Clara was trying to hear whatever it was that Amy heard when a nude man glided through the wall and sat down in the tub beside her, with only half of his body showing.
“Hi!” the man said, “I’m Matt, and you are Clara, I am a very big fan of yours,” He leered at Amy, “you have told her, I assume?”
“Yes,” Amy laughed, “and she’s cool with it, but you had to think she’d be the kind of ghost everyone likes.”
“You are so awesome, I’m really glad you’re dead, and a ghost!” Matt seemed nervous but happy.
“Uh, thanks, I think?” Clara laughed. “So you’re the oldest ghost alive, uh, dead?”
Matt looked like he might have been thirty at the most, but Clara couldn’t tell. Both Matt and Amy looked very happy. But why not? Being alive was a burden. Being dead…maybe not so much. Still…
“So ghosts can die?” Clara asked.
“Beats me,” Matt replied slipping his arm around her. Clara let his arm pass through her. No sense is being too easy but Matt laughed hard. “She catches on quick! But seriously, the last ghost that was here for very long at all was a woman named Prudence. She claimed to be over one hundred, and she’s the one who told me ghosts simply disappear after a while. No one knows why.”
“And the sunlight thing?” Clara asked.
“Uh, a ghost in Lubbock told me about that.” Amy said. “Freaked me out.”
“And the camera thing?” Clara stood up and grinned at Matt who was staring.
“That came from Sammy,” Matt said, “he’s around somewhere, and there’s Ted, who doesn’t like to leave his house. He watches television a lot. But he died in front of the TV so…”

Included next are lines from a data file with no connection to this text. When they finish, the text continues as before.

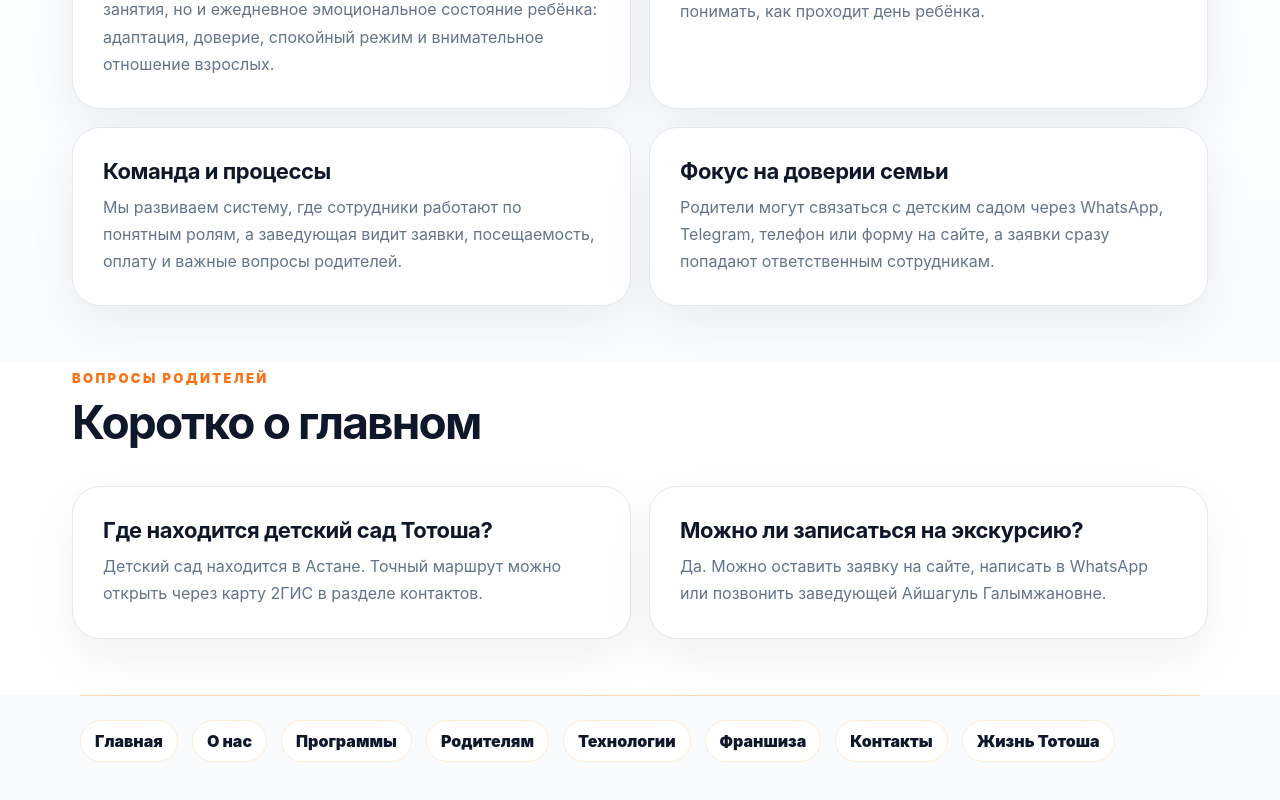
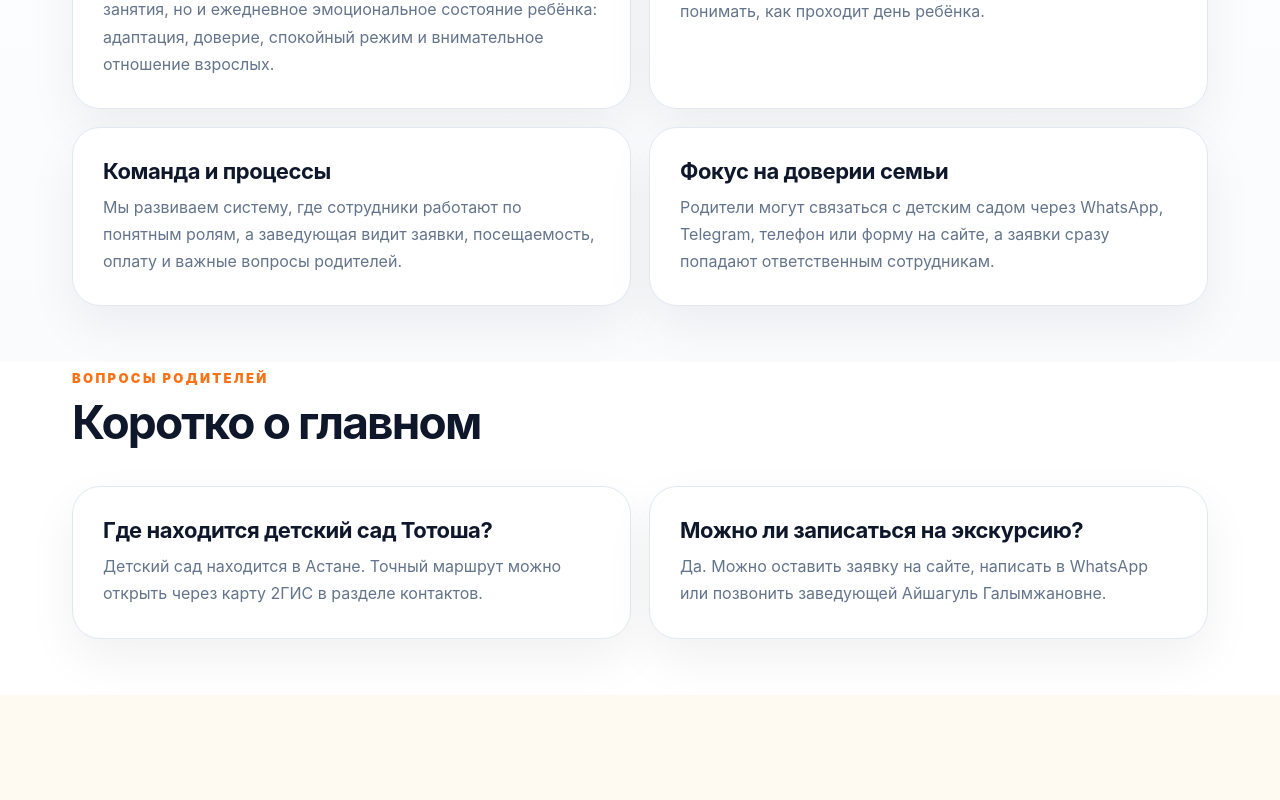
Before and after one commit to nexora-kz/totosha, a Next.js app: page /about in a window 1280 px wide. Shown: the part 2114-2914 px from the top of the page. After the commit the page ends 2809 px from the top, so only its background shows below. Built offline with nearby package versions, Linux system fonts and the light colour scheme.

Commit message:
TOTOSHA emergency fix: remove visible SEO footer links

```diff
--- a/components/SeoLanding.tsx
+++ b/components/SeoLanding.tsx
@@ -158,11 +158,6 @@ export function SeoLanding({
           </div>
         </section>
       )}
-
-      <section className="seo-landing__footer">
-        {nav.map(([href, label]) => <a key={href} href={href}>{label}</a>)}
-        <a href="/life">Жизнь Тотоша</a>
-      </section>
     </main>
   );
 }
```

“How do you know any of this is true?” asked Clara and the other two ghosts just looked at her.
“I guess we don’t,” Amy finally said.
They met at Ted’s house, and for three days, with breaks just to relieve the tension, they all wrote down everything they had ever heard about being a ghost and then panned everything they didn’t know to be a fact. At the end of three days they had a page and a half of notes.
“That’s it?” Clara asked. “That’s not even a five minute conversation!”
“Mostly,” Ted said, “all we really know about being dead is the day to day stuff. It’s not like we could know anything about any other ghosts.” Clara didn’t like Ted but was careful not to show it. Ted was depressingly dead. He watched television a lot and complained about the people living in his old house. But the people were rarely home, and their only hint that Ted lived there too was the television being on at odd hours. But they were smuggling cocaine into SoCal so they were used to odd things happening.
“You know,” Sammy said, “I wouldn’t mind trying out that camera thing. You know, let one of you take my photo. If it turns out to be true, we just tear up the photo and I’m free. If it isn’t then we can stop being camera shy.” Clara did like Sammy. He died young and hadn’t aged. She never wanted kids but if she ever had one she hoped this would be what she wound up with.
“Hey, Clara,” Ted asked, “why are the lights on over at your house?”
“Holy shit!” Clara swore, “George is back. Anyone want to go over and spy on him with me?”